Damariscotta resident Stacey Simpson organized the event because racism impacts her family regularly.
“My husband is from Jamaica, so we talk about race all the time in our house,” Simpson said. “We’re raising a biracial child and we want a better world for her.”
Simpson plans to keep holding demonstrations at least every other week, and wants to encourage people to educate themselves and their families about racism.
“We want people to learn to start within their house,” she said. “Have conversations. Silence is compliance, and we need to be loud.”
People United Against Racism, an interfaith organization dedicated to facilitating community discussions about racism and privilege, held its second demonstration Monday, June 8.
The group plans to hold the events every Monday evening for as long as people want to gather, according to one of the organizers, Rev. Char Corbett.
Corbett, pastor of The Second Congregational Church in Newcastle, said Monday’s event drew more than 300 people, around 100 more than the previous week.
In Wiscasset, a demonstration to “end white silence on racial injustice,” as described on the Facebook event page, took place outside the Lincoln County Sheriff’s Office on Route 1.
“We know that small, rural police forces like Lincoln County are not separate from the larger systems that have created and supported the violence,” wrote organizer Rocky Coastlines, of Whitefield, in a handout distributed at the event.
Lincoln County Sheriff Todd Brackett welcomed the demonstration. “I support their right to express their belief,” Brackett said at the event. “I think it’s wonderful.”
About 60 people stood at the sheriff’s office and about 30 on the Donald E. Davey Bridge. About 15 cars, decorated with signs bearing messages like “Black lives matter,” “No justice, no peace,” and “Silence is complicity,” drove in a line from Shaw’s in Wiscasset past the sheriff’s office in repeated loops.
A small group of four counterprotesters stood across the street, one holding an American flag and the other three carrying guns. They agreed that the actions of Derek Chauvin, the now-fired police officer who killed George Floyd, were wrong, but expressed concern about violent riots and looting that have accompanied protests in some cities.

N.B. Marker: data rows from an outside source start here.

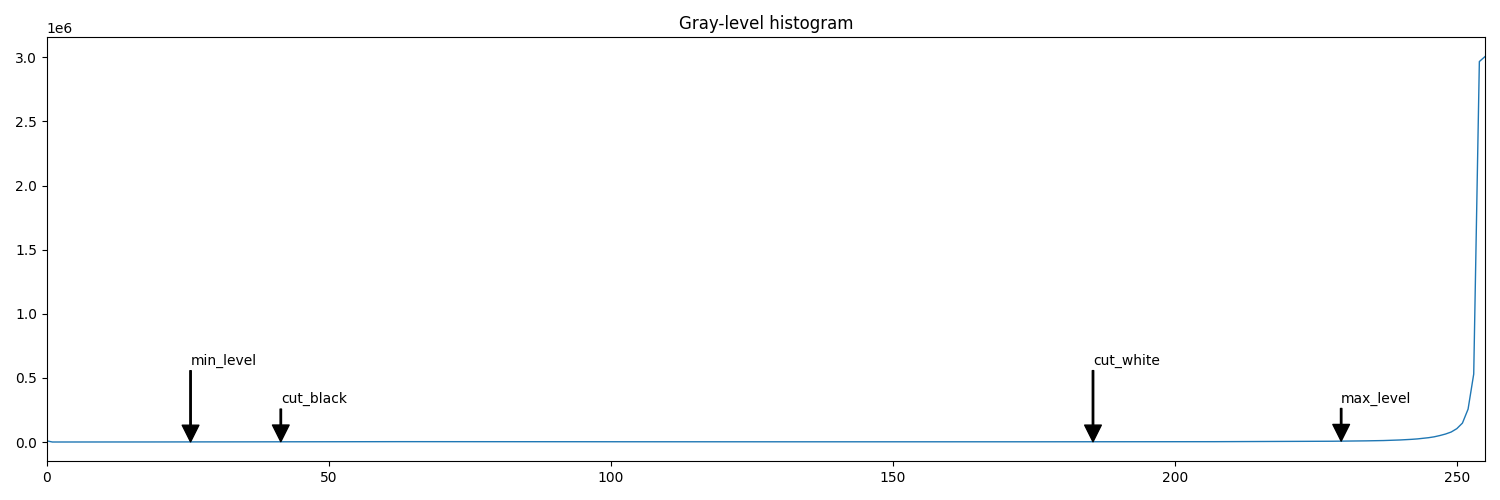
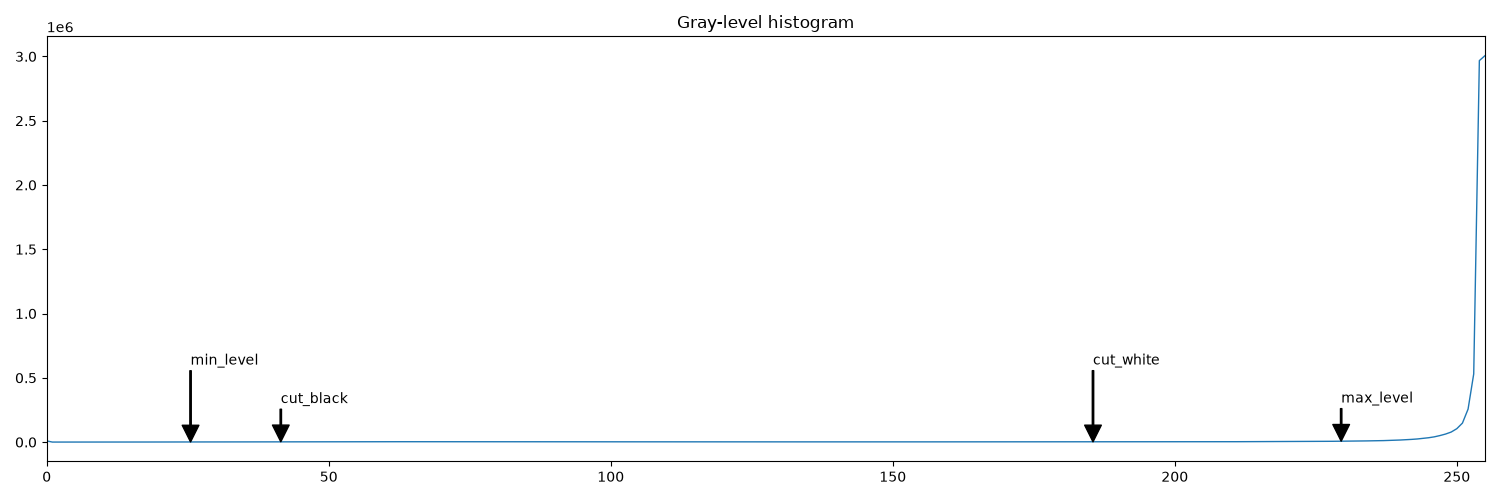
Update reference image

diff --git a/scan_to_paperless/__init__.py b/scan_to_paperless/__init__.py
@@ -2,13 +2,16 @@
 
 import os
 import pathlib
-from typing import cast
+from typing import TYPE_CHECKING, cast
 
 from anyio import Path
 from deepmerge.merger import Merger
 from ruamel.yaml.main import YAML
 
 from scan_to_paperless import config as schema
+
+if TYPE_CHECKING:
+    from deepmerge.strategy import StrategyListInitable
 
 CONFIG_FILENAME = "scan-to-paperless.yaml"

“The bottom line is, we love our country,” said Steven Peaslee, of Westport Island, who was protesting with his son, Tanner. “We don’t hate them and we don’t want them to hate us.”
Since the protests began, all four officers involved in Floyd’s death have been fired from the Minneapolis Police Department and charged with crimes. Chauvin has been charged with second-degree murder and second-degree manslaughter after initial charges of third-degree murder and second-degree manslaughter.
The other three officers, Thomas Lane, J. Alexander Kueng, and Tou Thao, have all been charged with aiding and abetting second-degree murder and aiding and abetting second-degree manslaughter.